How has COVID impacted consumer behaviour?

Covid-19 has altered the course of a “typical year” for everyone in 2020. Every person and every business has been affected in one way or another, with different pressures and challenges that have faced them as the situation surrounding the global pandemic has continued to changed. The retail sector naturally, has been extremely affected by Covid-19’s impact on consumer behaviour. We’ve seen many stores have to close their doors, some of which for good. Whereas others have thrived with increased demand and had to deal with other challenges, such as successfully prioritising and managing supply chain of essential products and maintaining social distancing in store amidst the increased footfall.  

Goodbye Loo Roll!

One of the main challenges that the retail sector faced was managing demand, and having a robust supply chain to be able to cope with the quantity of items being purchased. Near the beginning of the pandemic, fear of the virus was at an all high. This lead to one of two extremes from consumer behaviour: little to no demand for some goods (so much so some stores had to close); or excess demand for ‘essential’ goods (e.g. loo roll, eggs, flour, etc.). There wasn’t an in between and soon consumer behaviour had become synonymous with panic buying.
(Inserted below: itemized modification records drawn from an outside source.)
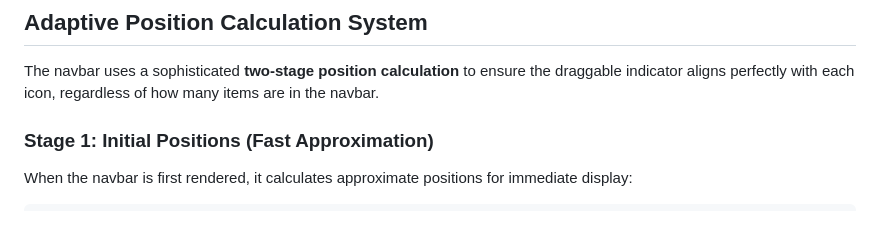
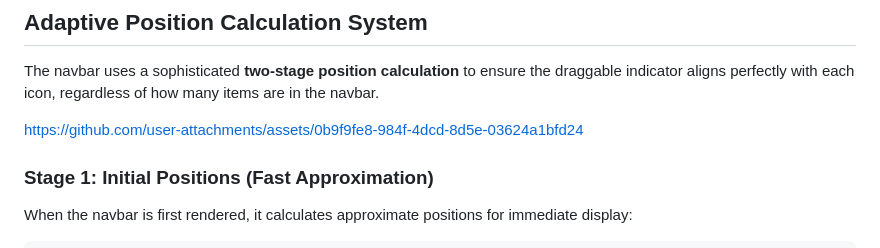
Before and after one commit to ZyadWKhedr/LiquidGlass-NavBar, a Markdown page: README.md, the part around the change. GitHub-like rendering; blank space fills up the shorter version.

Commit message:
Update README with user attachments link
Added a link to user attachments in the README.

```diff
--- a/README.md
+++ b/README.md
@@ -25,6 +25,12 @@ https://github.com/user-attachments/assets/c083a53d-5b9f-4355-9b77-4a04e70198d3
 ## Adaptive Position Calculation System
 
 The navbar uses a sophisticated **two-stage position calculation** to ensure the draggable indicator aligns perfectly with each icon, regardless of how many items are in the navbar.
+
+
+
+https://github.com/user-attachments/assets/0b9f9fe8-984f-4dcd-8d5e-03624a1bfd24
+
+
 
 ### Stage 1: Initial Positions (Fast Approximation)
 
```
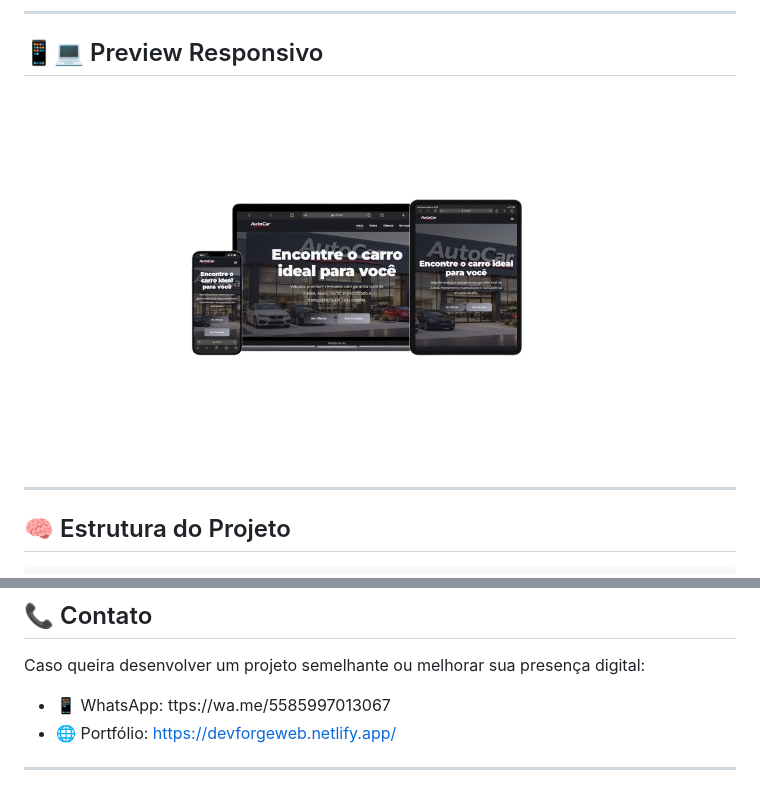
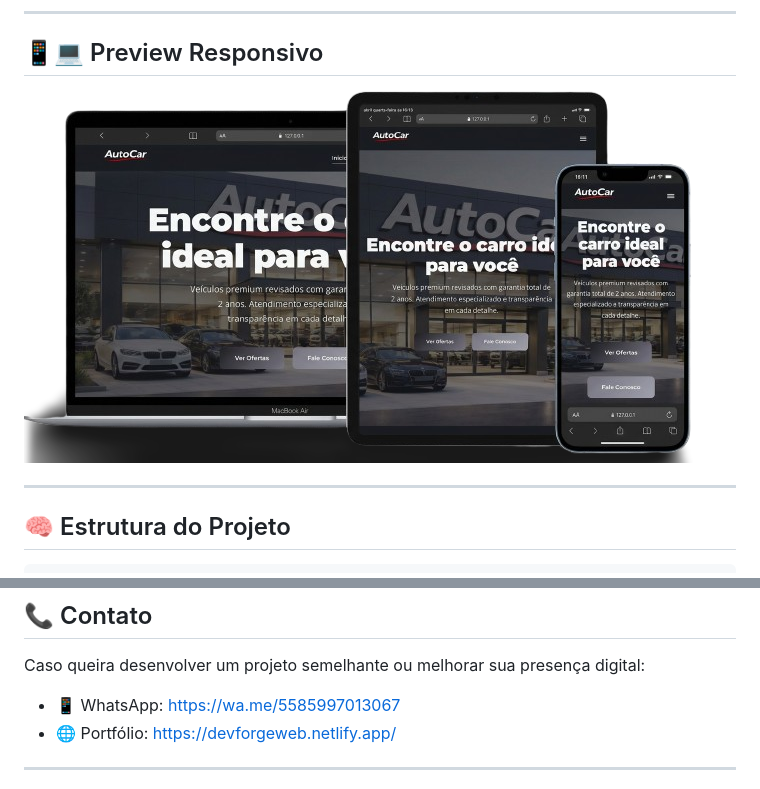
Before and after one commit to devforgeweb/concessionaria-autocar, a Markdown page: README.md, 2 parts joined by grey strips. GitHub-like rendering; pictures changed too: assets/images/mockup.png.

Commit message:
Alteração da imagem mockup.png e alteração do link de acesso ao Whatsapp

```diff
--- a/README.md
+++ b/README.md
@@ -115,7 +115,7 @@ O projeto foi construído com uma abordagem responsiva, garantindo uma navegaç
 
 Caso queira desenvolver um projeto semelhante ou melhorar sua presença digital:
 
-* 📱 WhatsApp: ttps://wa.me/5585997013067
+* 📱 WhatsApp: https://wa.me/5585997013067
 * 🌐 Portfólio: https://devforgeweb.netlify.app/
 
 ---
```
To this day, almost 70% of consumers still worry about the health of others. Therefore, they have had to become more efficient by doing fewer and larger shops. Hence the introduction of the new rules of ‘no more than 2 packs’). This essentially led to customers spending more time in store on a given visit. However, the number of times they may visit a store in say one week has been altered. In the long run this may affect the sales attributed to “impulse purchases”. As fewer visits will ultimately mean less quantity of touch points of that space throughout the week.

Saved By the Internet

As stores became busier and government advice told us to stay indoors and limit non-essential trips, we embraced the world of online retail. Specifically, for non-essential goods such as Toys, Games and other GM/Entertainment items.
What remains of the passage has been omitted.